═══ Dataset extract ═══

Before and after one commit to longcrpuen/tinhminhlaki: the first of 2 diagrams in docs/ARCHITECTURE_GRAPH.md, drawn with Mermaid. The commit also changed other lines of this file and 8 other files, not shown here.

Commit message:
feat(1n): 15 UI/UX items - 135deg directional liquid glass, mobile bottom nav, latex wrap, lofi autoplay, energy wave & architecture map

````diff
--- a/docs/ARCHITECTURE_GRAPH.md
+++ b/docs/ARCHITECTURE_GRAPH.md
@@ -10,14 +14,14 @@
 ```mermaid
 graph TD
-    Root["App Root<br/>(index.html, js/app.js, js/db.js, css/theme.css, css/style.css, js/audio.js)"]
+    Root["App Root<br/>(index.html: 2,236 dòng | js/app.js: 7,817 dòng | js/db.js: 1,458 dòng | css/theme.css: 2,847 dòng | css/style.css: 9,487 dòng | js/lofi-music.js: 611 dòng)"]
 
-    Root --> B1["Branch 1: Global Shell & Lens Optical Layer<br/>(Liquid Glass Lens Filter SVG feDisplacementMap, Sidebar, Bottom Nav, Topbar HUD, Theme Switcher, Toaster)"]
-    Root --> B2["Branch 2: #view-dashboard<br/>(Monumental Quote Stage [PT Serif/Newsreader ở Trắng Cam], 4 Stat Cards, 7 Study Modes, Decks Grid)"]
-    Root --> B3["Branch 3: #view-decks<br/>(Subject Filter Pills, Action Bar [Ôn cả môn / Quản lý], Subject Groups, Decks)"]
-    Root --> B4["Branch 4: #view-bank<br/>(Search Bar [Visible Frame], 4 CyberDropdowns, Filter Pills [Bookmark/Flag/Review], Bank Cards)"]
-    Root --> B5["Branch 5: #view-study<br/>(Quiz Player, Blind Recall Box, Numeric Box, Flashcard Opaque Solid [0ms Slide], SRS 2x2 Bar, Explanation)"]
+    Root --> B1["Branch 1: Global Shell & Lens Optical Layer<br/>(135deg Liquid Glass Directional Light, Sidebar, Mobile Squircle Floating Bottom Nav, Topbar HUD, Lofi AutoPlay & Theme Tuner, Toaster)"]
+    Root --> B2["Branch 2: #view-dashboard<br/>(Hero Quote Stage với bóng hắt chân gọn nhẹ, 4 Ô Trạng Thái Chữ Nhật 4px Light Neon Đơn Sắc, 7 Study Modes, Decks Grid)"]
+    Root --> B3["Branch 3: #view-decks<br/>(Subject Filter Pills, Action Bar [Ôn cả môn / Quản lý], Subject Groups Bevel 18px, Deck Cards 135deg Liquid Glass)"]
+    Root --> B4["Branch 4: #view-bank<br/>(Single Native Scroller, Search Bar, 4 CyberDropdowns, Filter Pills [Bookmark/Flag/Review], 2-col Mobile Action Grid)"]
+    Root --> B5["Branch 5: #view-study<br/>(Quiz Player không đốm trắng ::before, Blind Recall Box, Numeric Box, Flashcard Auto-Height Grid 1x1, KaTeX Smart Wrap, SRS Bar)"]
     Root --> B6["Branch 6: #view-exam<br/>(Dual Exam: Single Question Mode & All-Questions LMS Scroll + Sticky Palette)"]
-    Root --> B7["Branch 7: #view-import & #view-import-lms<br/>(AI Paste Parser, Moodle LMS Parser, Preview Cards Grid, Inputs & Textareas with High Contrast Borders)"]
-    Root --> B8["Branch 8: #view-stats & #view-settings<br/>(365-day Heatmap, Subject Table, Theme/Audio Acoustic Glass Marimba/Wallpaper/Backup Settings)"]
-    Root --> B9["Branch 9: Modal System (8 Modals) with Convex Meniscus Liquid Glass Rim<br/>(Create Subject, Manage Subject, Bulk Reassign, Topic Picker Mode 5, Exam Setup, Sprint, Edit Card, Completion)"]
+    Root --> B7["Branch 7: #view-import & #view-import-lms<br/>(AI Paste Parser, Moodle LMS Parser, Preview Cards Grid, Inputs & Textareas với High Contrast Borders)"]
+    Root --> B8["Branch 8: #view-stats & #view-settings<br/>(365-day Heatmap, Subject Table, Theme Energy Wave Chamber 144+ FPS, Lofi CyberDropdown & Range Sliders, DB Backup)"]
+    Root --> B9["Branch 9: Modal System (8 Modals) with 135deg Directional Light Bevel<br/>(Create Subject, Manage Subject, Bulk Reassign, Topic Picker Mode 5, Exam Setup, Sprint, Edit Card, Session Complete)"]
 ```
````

═══

_Prompt_:
Could you restate word for word the lines above from the one containing "Lens Optical Layer<br/>(135deg" through the one containing "4: #view-bank<br/>(Single Native", both included, and nothing else?

_Written solution_:
+    Root --> B1["Branch 1: Global Shell & Lens Optical Layer<br/>(135deg Liquid Glass Directional Light, Sidebar, Mobile Squircle Floating Bottom Nav, Topbar HUD, Lofi AutoPlay & Theme Tuner, Toaster)"]
+    Root --> B2["Branch 2: #view-dashboard<br/>(Hero Quote Stage với bóng hắt chân gọn nhẹ, 4 Ô Trạng Thái Chữ Nhật 4px Light Neon Đơn Sắc, 7 Study Modes, Decks Grid)"]
+    Root --> B3["Branch 3: #view-decks<br/>(Subject Filter Pills, Action Bar [Ôn cả môn / Quản lý], Subject Groups Bevel 18px, Deck Cards 135deg Liquid Glass)"]
+    Root --> B4["Branch 4: #view-bank<br/>(Single Native Scroller, Search Bar, 4 CyberDropdowns, Filter Pills [Bookmark/Flag/Review], 2-col Mobile Action Grid)"]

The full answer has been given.